··· Task data ···
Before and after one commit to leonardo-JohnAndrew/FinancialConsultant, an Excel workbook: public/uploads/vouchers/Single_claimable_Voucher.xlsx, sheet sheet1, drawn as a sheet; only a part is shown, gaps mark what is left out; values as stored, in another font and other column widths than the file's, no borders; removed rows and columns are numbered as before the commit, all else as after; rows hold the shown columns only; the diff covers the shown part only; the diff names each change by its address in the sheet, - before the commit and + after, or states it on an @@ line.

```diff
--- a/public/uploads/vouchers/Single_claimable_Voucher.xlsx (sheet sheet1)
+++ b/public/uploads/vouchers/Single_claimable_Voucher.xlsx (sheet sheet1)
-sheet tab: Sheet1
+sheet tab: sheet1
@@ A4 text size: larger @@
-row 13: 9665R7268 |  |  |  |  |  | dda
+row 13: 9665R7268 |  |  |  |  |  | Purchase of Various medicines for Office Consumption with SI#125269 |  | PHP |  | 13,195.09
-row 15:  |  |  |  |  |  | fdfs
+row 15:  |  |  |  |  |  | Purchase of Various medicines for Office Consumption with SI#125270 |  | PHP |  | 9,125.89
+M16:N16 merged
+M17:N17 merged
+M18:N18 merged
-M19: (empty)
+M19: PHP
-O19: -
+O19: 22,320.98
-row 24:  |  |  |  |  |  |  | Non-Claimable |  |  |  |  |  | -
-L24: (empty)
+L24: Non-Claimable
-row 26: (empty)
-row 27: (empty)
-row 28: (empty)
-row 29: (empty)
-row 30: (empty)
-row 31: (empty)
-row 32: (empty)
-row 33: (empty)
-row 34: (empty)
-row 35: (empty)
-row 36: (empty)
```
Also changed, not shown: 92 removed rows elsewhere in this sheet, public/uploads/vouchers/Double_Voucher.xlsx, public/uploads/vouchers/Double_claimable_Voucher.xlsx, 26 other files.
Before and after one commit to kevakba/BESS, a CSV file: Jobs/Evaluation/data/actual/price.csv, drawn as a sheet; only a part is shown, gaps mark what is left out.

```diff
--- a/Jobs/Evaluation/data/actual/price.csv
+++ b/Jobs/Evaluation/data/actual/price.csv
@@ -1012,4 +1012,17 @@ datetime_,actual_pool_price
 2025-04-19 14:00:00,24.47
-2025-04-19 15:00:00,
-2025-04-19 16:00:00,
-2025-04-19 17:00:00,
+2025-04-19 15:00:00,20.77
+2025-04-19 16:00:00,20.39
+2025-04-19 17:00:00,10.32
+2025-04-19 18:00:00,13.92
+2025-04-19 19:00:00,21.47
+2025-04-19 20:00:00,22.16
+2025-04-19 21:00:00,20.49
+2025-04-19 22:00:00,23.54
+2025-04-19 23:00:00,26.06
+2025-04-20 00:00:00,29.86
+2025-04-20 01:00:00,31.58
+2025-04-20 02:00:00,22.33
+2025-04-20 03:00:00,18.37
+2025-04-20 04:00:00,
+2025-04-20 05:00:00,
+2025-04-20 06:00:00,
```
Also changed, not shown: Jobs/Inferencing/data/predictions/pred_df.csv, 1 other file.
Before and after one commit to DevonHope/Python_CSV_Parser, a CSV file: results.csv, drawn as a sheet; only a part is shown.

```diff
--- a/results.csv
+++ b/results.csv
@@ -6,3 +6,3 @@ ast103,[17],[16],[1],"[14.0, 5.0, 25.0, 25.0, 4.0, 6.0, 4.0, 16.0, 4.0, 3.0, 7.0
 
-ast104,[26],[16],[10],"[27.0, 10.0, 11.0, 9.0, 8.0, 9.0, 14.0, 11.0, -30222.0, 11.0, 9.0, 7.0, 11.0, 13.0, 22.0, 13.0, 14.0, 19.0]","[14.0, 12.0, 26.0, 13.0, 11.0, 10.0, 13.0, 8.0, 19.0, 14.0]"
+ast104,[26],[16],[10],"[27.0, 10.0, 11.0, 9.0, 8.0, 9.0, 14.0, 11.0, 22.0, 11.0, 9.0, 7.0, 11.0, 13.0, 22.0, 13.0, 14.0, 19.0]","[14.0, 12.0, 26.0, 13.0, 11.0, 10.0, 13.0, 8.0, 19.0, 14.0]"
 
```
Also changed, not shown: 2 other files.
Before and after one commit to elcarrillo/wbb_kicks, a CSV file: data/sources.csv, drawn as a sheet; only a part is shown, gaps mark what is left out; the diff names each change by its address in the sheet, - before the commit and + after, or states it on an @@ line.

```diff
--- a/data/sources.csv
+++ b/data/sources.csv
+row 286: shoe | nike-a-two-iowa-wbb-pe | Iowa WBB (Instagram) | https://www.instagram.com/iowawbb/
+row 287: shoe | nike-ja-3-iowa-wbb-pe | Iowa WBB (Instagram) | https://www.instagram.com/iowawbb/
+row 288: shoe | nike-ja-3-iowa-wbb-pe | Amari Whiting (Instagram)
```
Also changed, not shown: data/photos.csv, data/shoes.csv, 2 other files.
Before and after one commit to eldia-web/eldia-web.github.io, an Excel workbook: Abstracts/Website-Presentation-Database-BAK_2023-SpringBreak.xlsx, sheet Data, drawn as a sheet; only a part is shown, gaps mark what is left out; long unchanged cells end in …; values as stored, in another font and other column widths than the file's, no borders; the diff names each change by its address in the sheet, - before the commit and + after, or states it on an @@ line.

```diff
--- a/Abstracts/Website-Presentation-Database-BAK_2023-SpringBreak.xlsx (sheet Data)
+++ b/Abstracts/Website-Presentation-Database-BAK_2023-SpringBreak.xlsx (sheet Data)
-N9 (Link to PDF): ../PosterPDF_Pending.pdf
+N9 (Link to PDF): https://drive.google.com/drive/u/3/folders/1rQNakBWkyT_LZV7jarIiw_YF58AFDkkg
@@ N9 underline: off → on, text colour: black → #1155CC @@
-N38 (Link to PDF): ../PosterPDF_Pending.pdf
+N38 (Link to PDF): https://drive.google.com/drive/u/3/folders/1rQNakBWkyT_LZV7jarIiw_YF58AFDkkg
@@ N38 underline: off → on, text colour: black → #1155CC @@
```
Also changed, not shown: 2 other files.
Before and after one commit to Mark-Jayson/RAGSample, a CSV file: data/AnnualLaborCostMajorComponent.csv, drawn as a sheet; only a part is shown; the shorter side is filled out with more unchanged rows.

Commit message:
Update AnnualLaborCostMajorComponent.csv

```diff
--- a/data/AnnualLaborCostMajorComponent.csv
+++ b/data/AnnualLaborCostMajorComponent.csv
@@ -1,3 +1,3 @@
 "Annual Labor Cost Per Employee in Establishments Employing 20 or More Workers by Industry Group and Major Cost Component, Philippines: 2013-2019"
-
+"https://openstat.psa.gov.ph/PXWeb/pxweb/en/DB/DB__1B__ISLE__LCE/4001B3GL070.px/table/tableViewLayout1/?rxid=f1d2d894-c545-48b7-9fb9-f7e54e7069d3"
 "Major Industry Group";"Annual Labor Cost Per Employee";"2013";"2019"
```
···
§ What is expected:
If a line above contains the word "Link", list it.

§ Exercise result:
-N9 (Link to PDF): ../PosterPDF_Pending.pdf
+N9 (Link to PDF): https://drive.google.com/drive/u/3/folders/1rQNakBWkyT_LZV7jarIiw_YF58AFDkkg
-N38 (Link to PDF): ../PosterPDF_Pending.pdf
+N38 (Link to PDF): https://drive.google.com/drive/u/3/folders/1rQNakBWkyT_LZV7jarIiw_YF58AFDkkg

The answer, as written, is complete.